“Poem is one of the names we give to cultural material once it has become property”

There is no going back, not even if we wanted to (which we don’t). That’s the first rule of history. We would not want the above remarks to suggest the possibility of romantic return to a pre-history that was certainly oppressive and ugly enough as it was. But knowledge of these folk traditions does help to denaturalize our sense of what poetry is, and gives us, as a result, a much better sense of the possibilities for patterned language under entirely different social conditions. What would happen to poetry in a society in which there was a fundamental equality of opportunity and equality of access to the means of cultural expression? Poetry would no longer be a restricted domain, accessible to the few, to those with the resources, or the good fortune, to find their way to the Parnassian foothills. The equalization of access – of free time, essentially – would have profound and far-reaching effects, we think, on the social status of aesthetic activity, which would instantly become the possession of the many, rather than the few, even if there were no generalization of inclination or talent. In a situation where there are as many writers as there are readers, collaborative, iterative and collective production of text seems as if it would present the more logical choice. Let’s imagine, too, a human community in which what one took from or gave to the social store was entirely voluntary and regulated by nothing so much as one’s sense of belonging to a community. In this situation, one would likely no longer experience the social field as a regulative and even violent force that stood over and against one’s individual freedom, but as the fundamental precondition of such freedom. Likewise, the individual would no longer appear as a variation played upon a general type – man, woman, poet, carpenter, whatever. Rather, each individual would present as absolute singularity, as specificity belonging to no general category, a unique actualization of social possibilities; any conjunction of individuals would likewise be unique. There would be no need to seek out distinction by way of difference as happens in capitalist society, since distinction and singularity would be the given of social life. The quest for recognition that animates so much poetry would be meaningless. If we imagine poetry surviving in such a set-up – but not poets or poems – it’s because poetry is likely to emerge as the creation of these unique conjunctions of singular individuals, under conditions where social interactions are animated by collaboration and cooperation rather than competition. The mode of address of poetry would likely be radically different as well, since the distinction between public and private spheres, bound up as it is with the distinction between free and unfree activity, will have disappeared. Poetry might become both more intimate and more social all at once.

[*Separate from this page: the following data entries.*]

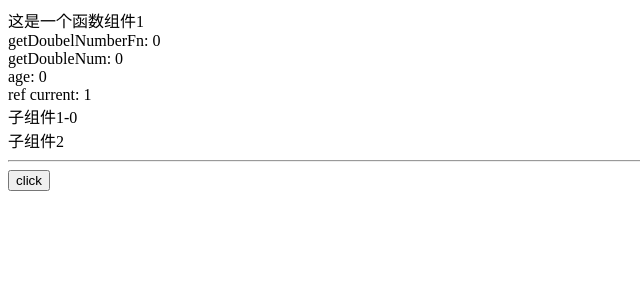
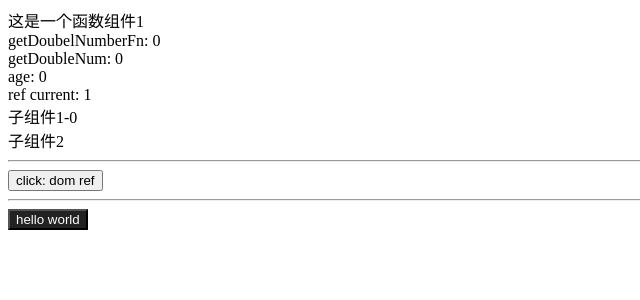
Before and after one commit to zzcandor/react-js-tutorial, a React (Create React App) app: page / in a window 1280 px wide. Shown: the top 300 px of the page, without its empty margins (0-640 px from the left). Built offline with nearby package versions, Linux system fonts and the light colour scheme.

Commit message:
2 files modified, 1 added

```diff
--- a/src/App.js
+++ b/src/App.js
@@ -2,6 +2,7 @@ import React from "react";
 import "./style.css";
 import StateFunction from "./components/StateFunction";
 import UseRef from "./components/UseRef";
+import UseContextDemo from "./components/UseContextDemo";
 
 export default function App() {
   return (
@@ -9,6 +10,8 @@ export default function App() {
       <StateFunction />
       <hr />
       <UseRef />
+      <hr />
+      <UseContextDemo />
     </div>
   );
 }
--- /dev/null
+++ b/src/components/UseContextDemo.js
@@ -0,0 +1,39 @@
+import React, { useContext } from "react";
+
+const Themes = {
+  light: {
+    foreground: "#000",
+    background: "#eee"
+  },
+  dark: {
+    foreground: "#fff",
+    background: "#222"
+  }
+};
+// 创建Context.context 相当于vue 里面provide
+const ThemeContext = React.createContext(Themes.light);
+function ThemeButton() {
+  const theme = useContext(ThemeContext);
+  return (
+    <button style={{ background: theme.background, color: theme.foreground }}>
+      hello world
+    </button>
+  );
+}
+
+function ToolBar() {
+  return (
+    <div>
+      <ThemeButton />
+    </div>
+  );
+}
+
+function App() {
+  return (
+    <ThemeContext.Provider value={Themes.dark}>
+      <ToolBar />
+    </ThemeContext.Provider>
+  );
+}
+export default App;
--- a/src/components/UseRef.js
+++ b/src/components/UseRef.js
@@ -1,13 +1,13 @@
 import React, { useRef, useEffect } from "react";
 function UseRef() {
-  // DOM ref。ref 既可以定义DOM ref，也可以定义变量ref
+  // DOM ref。ref 既可以定义DOM ref，也可以定义变量ref。用法和vue3 ref一样
   const btnRef = useRef(null);
   useEffect(() => {
     console.log(btnRef.current);
   }, []);
   return (
     <div>
-      <button ref={btnRef}> click</button>
+      <button ref={btnRef}> click: dom ref</button>
     </div>
   );
 }
```
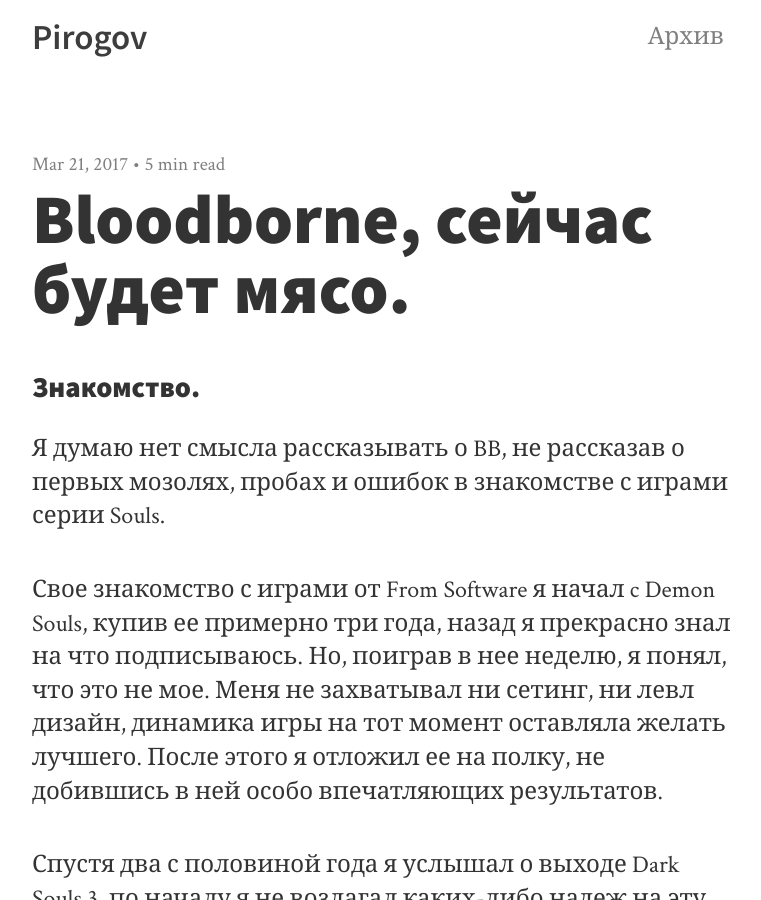
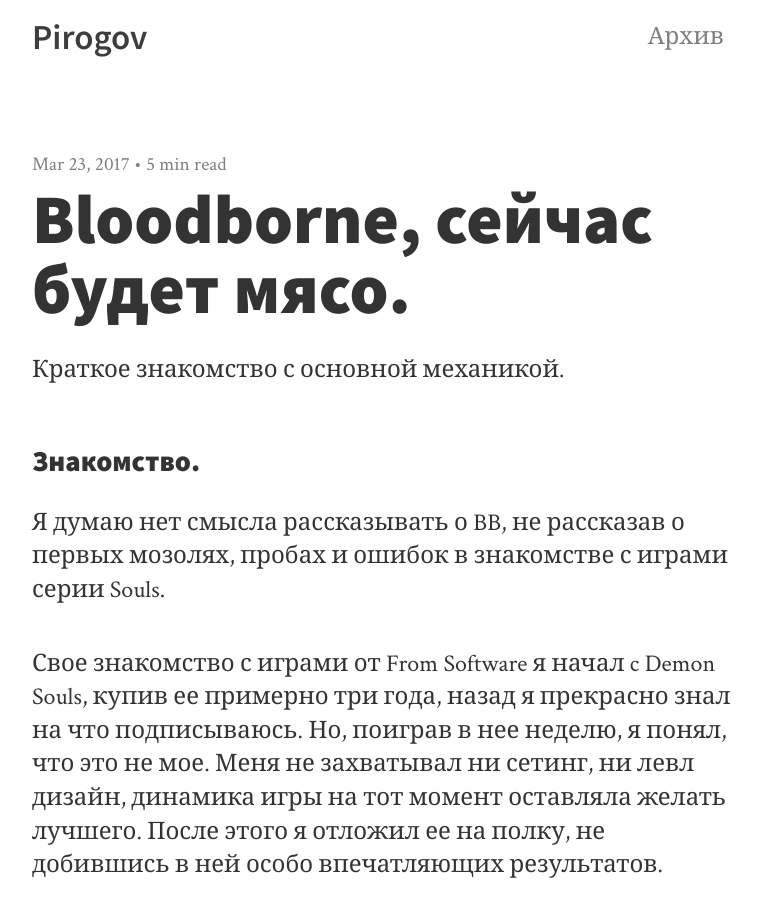
Before and after one commit to PirogovPavel/blog2, a Jekyll site: the page built from _posts/2017-03-23-bloodborne.md, in a window 1280 px wide and 900 px high. Shown: the whole window, without its empty margins (258-1019 px from the left). Built offline with Jekyll 4.4.1, drawn with Linux system fonts in a browser that asks for light colours; nearby versions of some CDN libraries; comment, search, counter and statistics services are not loaded.

Commit message:
фикс

```diff
--- a/_posts/2017-03-23-bloodborne.md
+++ b/_posts/2017-03-23-bloodborne.md
@@ -1,9 +1,8 @@
 ---
-layout: post
 title: Bloodborne, сейчас будет мясо.
-cover: cover2.jpg
-date:   2017-03-21 02:08:00
 ---
+Краткое знакомство с основной механикой.
+<!--more-->
 
 
 ### Знакомство. ###
```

Read More | “Self-Abolition of the Poet (Part 2)” | (Part 1) | Jasper Bernes, Joshua Clover, Juliana Spahr | Jacket2